Oshawa coach Bep Guidolin nearly wasn’t around for the final trophy presentation. At the end of the first period, he became embroiled in an altercation with a Kitchener fan who had taken up residence behind the Oshawa bench. Police intervened and hustled the Generals coach down a nearby corridor where he finally calmed down. He returned behind the bench and ignored the leather-lunged Kitchener supporter for the rest of the night.
Long Beach Offers to Help Cooke
City officials in Long Beach, California say they will offer Jack Kent Cooke use of the $10-million shoreline Arena for his Los Angeles Lakers and his new National Hockey League expansion team. They went on to say that if scheduling issues exist, they will help Cooke find city-owned land on which he can construct his own building.
Councilman Robert F. Crow says that the Long Beach facility is superior to the Los Angeles Sports Arena. The Sports Arena is managed by the Los Angeles Coliseum Commission, who recently turned town a lease application from Cooke.
- Lowell MacDonald scored the game winner in overtime as Tulsa Oilers downed the Minnesota Rangers 5-4 to send their CPHL playoff series to a seventh game.

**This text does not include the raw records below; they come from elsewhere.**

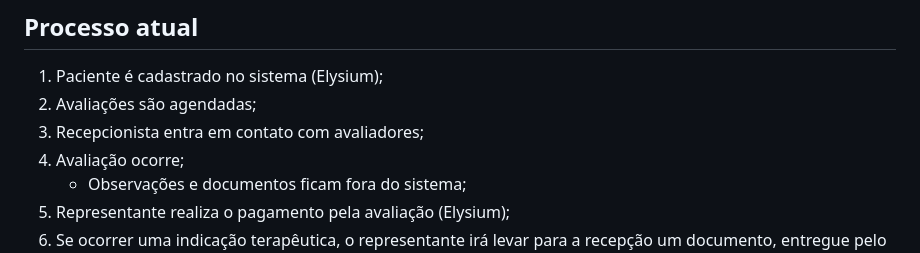
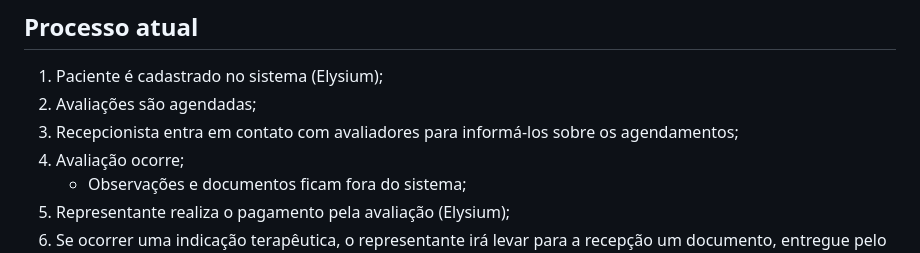
Before and after one commit to therapies-love-kids/modulo-avaliacao, a Markdown page: docs/documentacao.md, the part around the change. Rendered like a GitHub page.

Commit message:
MOD: documentacao.md

```diff
--- a/docs/documentacao.md
+++ b/docs/documentacao.md
@@ -20,7 +20,7 @@ A avaliação em si continuará ocorrendo off system, visto que ela é única pa
 
 1. Paciente é cadastrado no sistema (Elysium);
 2. Avaliações são agendadas;
-3. Recepcionista entra em contato com avaliadores;
+3. Recepcionista entra em contato com avaliadores para informá-los sobre os agendamentos;
 4. Avaliação ocorre;
     - Observações e documentos ficam fora do sistema;
 6. Representante realiza o pagamento pela avaliação (Elysium);
```
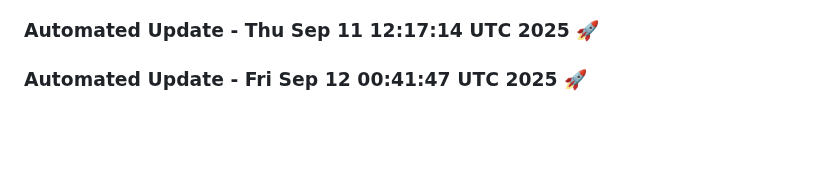
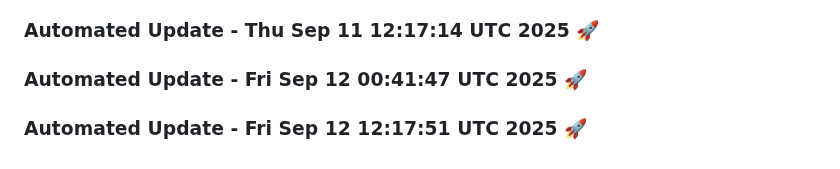
Before and after one commit to tanishq20011430/portfolio_website, a Markdown page: README.md, the part around the change. GitHub-like rendering; blank space fills up the shorter version.

Commit message:
Automated daily update: Fri Sep 12 12:17:51 UTC 2025

```diff
--- a/README.md
+++ b/README.md
@@ -971,3 +971,6 @@ You can customize this template based on your specific requirements.
 
 
 ### Automated Update - Fri Sep 12 00:41:47 UTC 2025 🚀
+
+
+### Automated Update - Fri Sep 12 12:17:51 UTC 2025 🚀
```
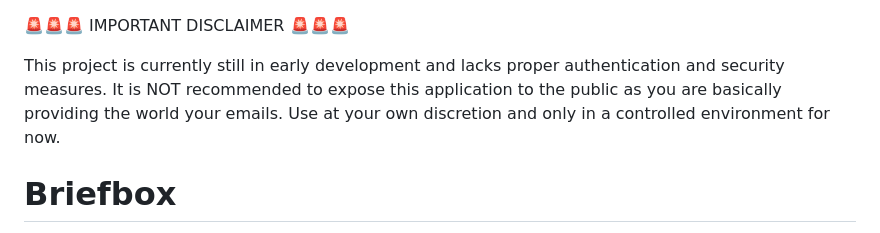
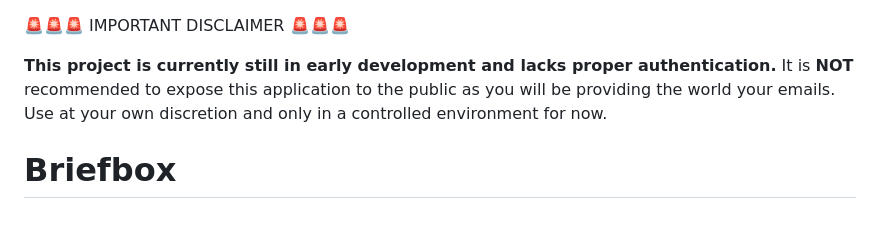
Before and after one commit to bandundu/email-archiver, a Markdown page: README.md, the part around the change. GitHub-like rendering.

Commit message:
Update project disclaimer with authentication information

```diff
--- a/README.md
+++ b/README.md
@@ -1,6 +1,6 @@
 🚨🚨🚨 IMPORTANT DISCLAIMER 🚨🚨🚨
 
-This project is currently still in early development and lacks proper authentication and security measures. It is NOT recommended to expose this application to the public as you are basically providing the world your emails. Use at your own discretion and only in a controlled environment for now.
+**This project is currently still in early development and lacks proper authentication.** It is **NOT** recommended to expose this application to the public as you will be providing the world your emails. Use at your own discretion and only in a controlled environment for now.
 
 # Briefbox
 
```
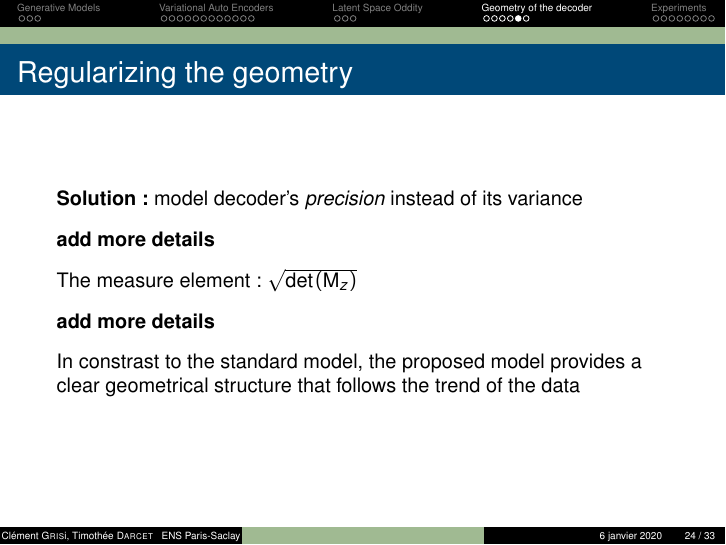
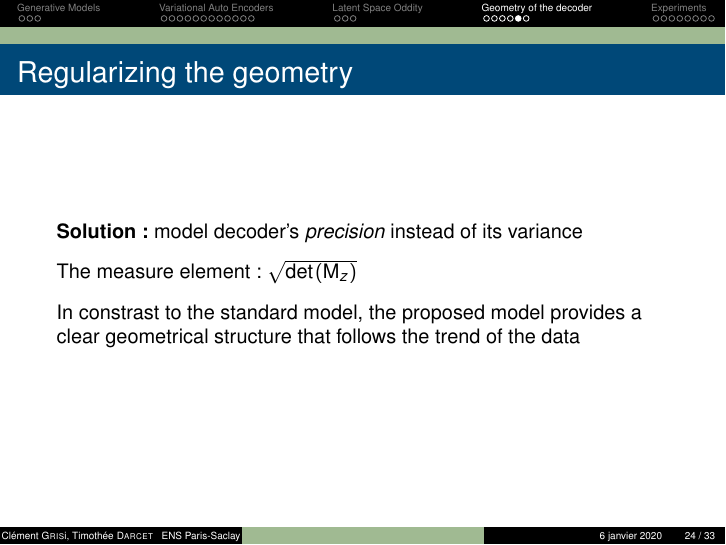
Before and after one commit to clementgr/compstats2020-21, LaTeX slides (compstats/article/tex/slide_deck.tex): page 24 of 33. Compiled offline with pdfLaTeX.

Commit message:
minor changes

```diff
--- a/compstats/article/tex/slide_deck.tex
+++ b/compstats/article/tex/slide_deck.tex
@@ -521,15 +521,7 @@ In practice, variance estimates are extrpolated to regions without data: as neur
 
 \vspace{3mm}
 
-\textbf{add more details}
-
-\vspace{3mm}
-
 The measure element: $\sqrt{\text{det}\left(\text{M}_z\right)}$\\
-
-\vspace{3mm}
-
-\textbf{add more details}
 
 \vspace{3mm}
 
```
Also changed, not shown: compstats/article/tex/slide_deck.pdf, compstats/article/tex/slide_deck.tex (2 more changed lines), 4 other files.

- Oklahoma City Blazers downed the St. Louis Braves 3-1 to move the CPHL finals. Brian Bradley had the game-winner for the Blazers.
- Sidney Salomon Jr., owner of the new St. Louis Blues of the NHL, says ticket prices have not yet been set, but they will be on sale for fans soon. The Blues are slated to begin NHL play in 1967-68 but are already swamped with ticket requests.
- Rumours persist that Hamilton Red Wings coach and general manger Rudy Pilous will sign a four-year contract to coach the San Francisco Seals, another new NHL expansion club.
- The WHL Seals will have to use Bob Gray, an International Hockey League goalie, for their playoff series against the Victoria Maple Leafs. Joe Daley, who was playing for San Francisco on loan from Memphis of the CPHL, was ruled ineligible by WHL president Al Leader.
- Singer Bing Crosby has already sold his interests in the San Francisco NHL franchise.
Retired police detective, involved in hockey at all levels for over 50 years. Member of Society for International Hockey Research and presently a video analyst for the leader in advanced hockey analytics (we work exclusively for 2 NHL clubs, and provide advice on an ad hoc basis to many other clients). Currently the Assistant General Manager for the Pelham Pirates of the Greater Ontario Junior Hockey League. Previously owned the Faceoff computer hockey simulation and also provided all player ratings for the EA Sports series of NHL computer games from the late 90’s into the mid 2000’s.